I do recognize that what we are seeing are a “ray of hope” and weak signals that suggest that we can democratize commerce. We have to actively engage the private sector in a collaborative relationship with civil society, governments, and philanthropists. However, the organizing idea that illuminates this new social compact must be
Respect for the rights of the individual
The use of transparent transactions or a focus on market-based solutions
Scalability to solutions
Reducing the rural-urban, rich-poor divide through information technology and organization
Focus on entrepreneurship and innovation
Focus on ecologically sustainable solutions

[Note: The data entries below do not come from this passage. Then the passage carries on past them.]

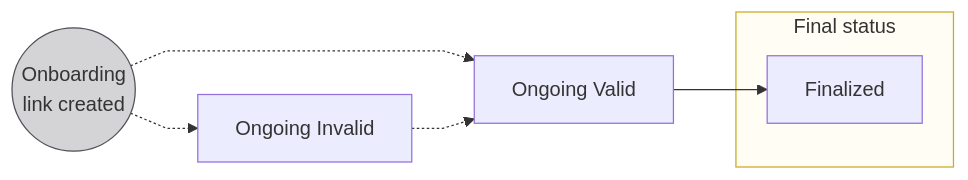
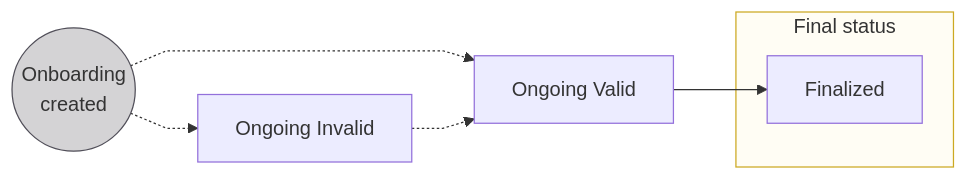
The first of 2 diagrams in docs/topics/onboarding/about.mdx (swan-io/docs), drawn with Mermaid before and after one commit. The commit also changed other lines of this file and 13 other files, not shown here.

````diff
--- a/docs/topics/onboarding/about.mdx
+++ b/docs/topics/onboarding/about.mdx
@@ -43,13 +42,13 @@
 ```mermaid
 %%{ init: { 'flowchart': { 'curve': 'linear' } } }%%
 flowchart LR
-    OLC((Onboarding<br/>link created)) -.-> OI[Ongoing Invalid]
+    OLC((Onboarding<br/>created)) -.-> OI[Ongoing Invalid]
     OLC -.-> OV[Ongoing Valid]
     OI -.-> OV
     OV --> F[Finalized]
     subgraph FS[Final status]
         F
     end
     style OLC fill:#D4D3D5,stroke:#514F59
     style FS fill:#fffdf4,stroke:#cca922
 ```
````
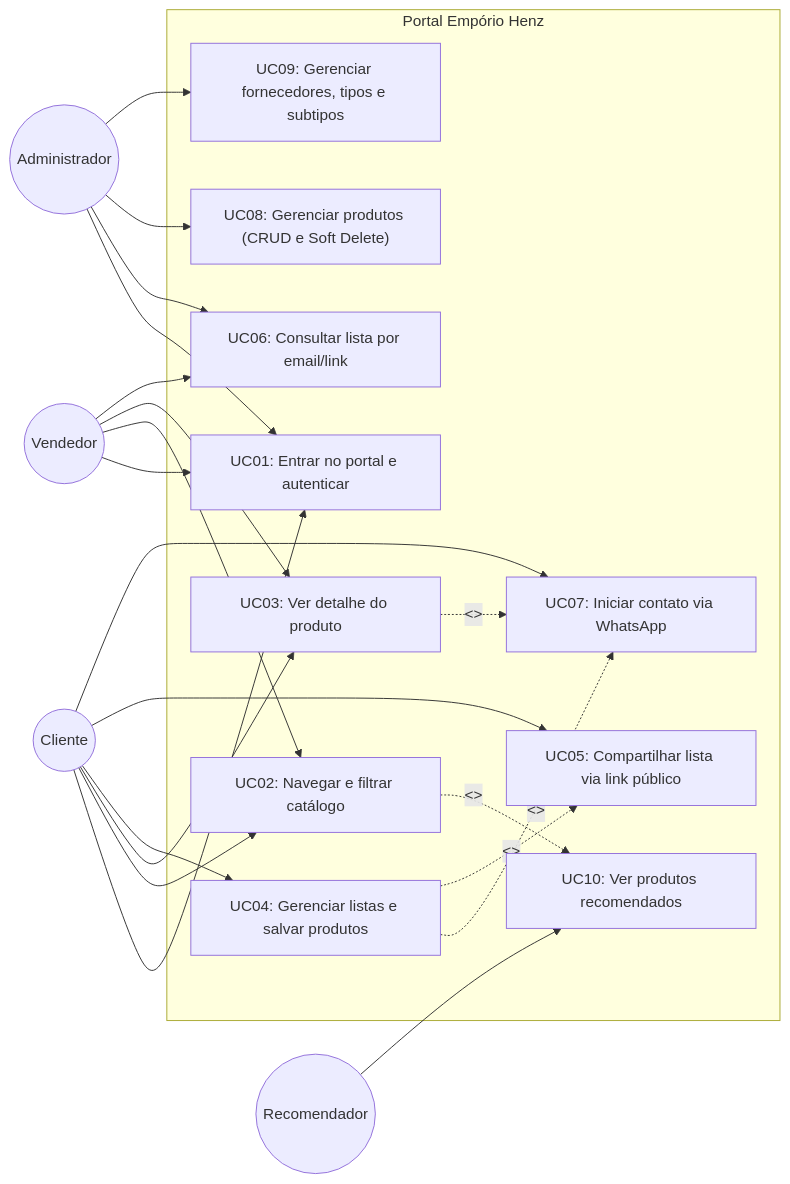
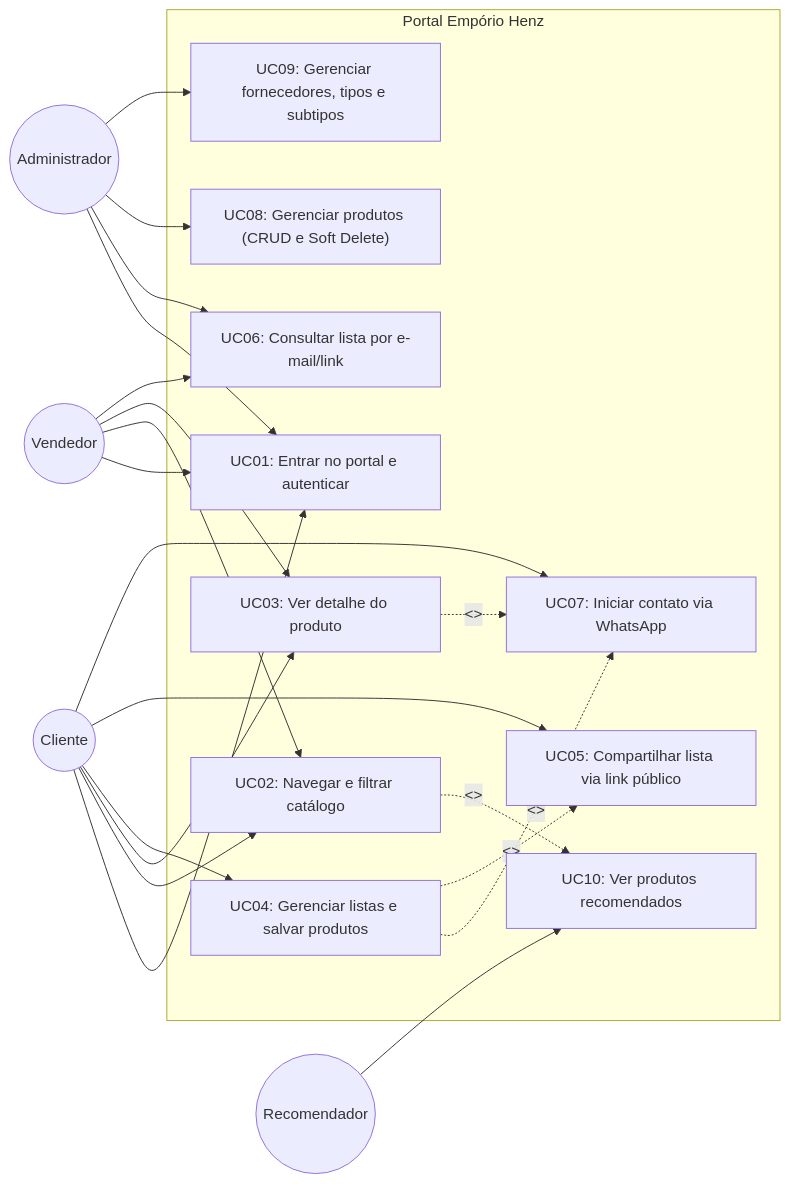
The diagram in docs/PRD.md (Joao-Camilo-Mallmann/site-emporio-henz), drawn with Mermaid before and after one commit. The commit also changed other lines of this file and 2 other files, not shown here.

````diff
--- a/docs/PRD.md
+++ b/docs/PRD.md
@@ -122,44 +122,44 @@
 ```mermaid
 flowchart LR
     subgraph Sistema ["Portal Empório Henz"]
         UC01["UC01: Entrar no portal e autenticar"]
         UC02["UC02: Navegar e filtrar catálogo"]
         UC03["UC03: Ver detalhe do produto"]
         UC04["UC04: Gerenciar listas e salvar produtos"]
         UC05["UC05: Compartilhar lista via link público"]
-        UC06["UC06: Consultar lista por email/link"]
+        UC06["UC06: Consultar lista por e-mail/link"]
         UC07["UC07: Iniciar contato via WhatsApp"]
         UC08["UC08: Gerenciar produtos (CRUD e Soft Delete)"]
         UC09["UC09: Gerenciar fornecedores, tipos e subtipos"]
         UC10["UC10: Ver produtos recomendados"]
     end
 
     Cliente((Cliente))
     Vendedor((Vendedor))
     Admin((Administrador))
     Recomendador((Recomendador))
 
     Cliente --> UC01
     Cliente --> UC02
     Cliente --> UC03
     Cliente --> UC04
     Cliente --> UC05
     Cliente --> UC07
 
     Vendedor --> UC01
     Vendedor --> UC02
     Vendedor --> UC03
     Vendedor --> UC06
 
     Admin --> UC01
     Admin --> UC06
     Admin --> UC08
     Admin --> UC09
 
     Recomendador --> UC10
 
     UC03 -.->|<<extend>>| UC07
     UC04 -.->|<<extend>>| UC07
     UC04 -.->|<<include>>| UC05
     UC02 -.->|<<extend>>| UC10
 ```
````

Five years after the initial publication of this book, I am more excited and energized about the possibilities of the Bottom of the Pyramid than ever before. The capacity for change and creative thinking I have seen from everyone who has embraced the challenge—from nongovernmental organizations, multinationals, and the poor themselves—has been inspirational. A change this ambitious cannot happen overnight. There have been setbacks, missteps, and disappointments. But that is true with all fundamental change. I am hopeful that the debate about the Bottom of the Pyramid has shifted away from convincing people that there is a market to debating how best to serve it. I am confident that the simple fact that so many more people are searching for answers will lead to better and more complete solutions.
It used to be that the rich felt a sense of entitlement. I hope that as a result of more companies engaging with the poor, they too begin to feel a sense of entitlement—to dignity, choice, and mobility. I believe that this change will help not only people across the world, but society and the environment as well, because it will require change and innovation on a massive scale. It is too early to pronounce Bottom of the Pyramid markets an unqualified successes. I think, however, there are enough signals to illustrate that the “invisible hand” of entrepreneurs reaching out to the invisible markets of the world has the capacity to help create the solutions that people—and the planet—so desperately need.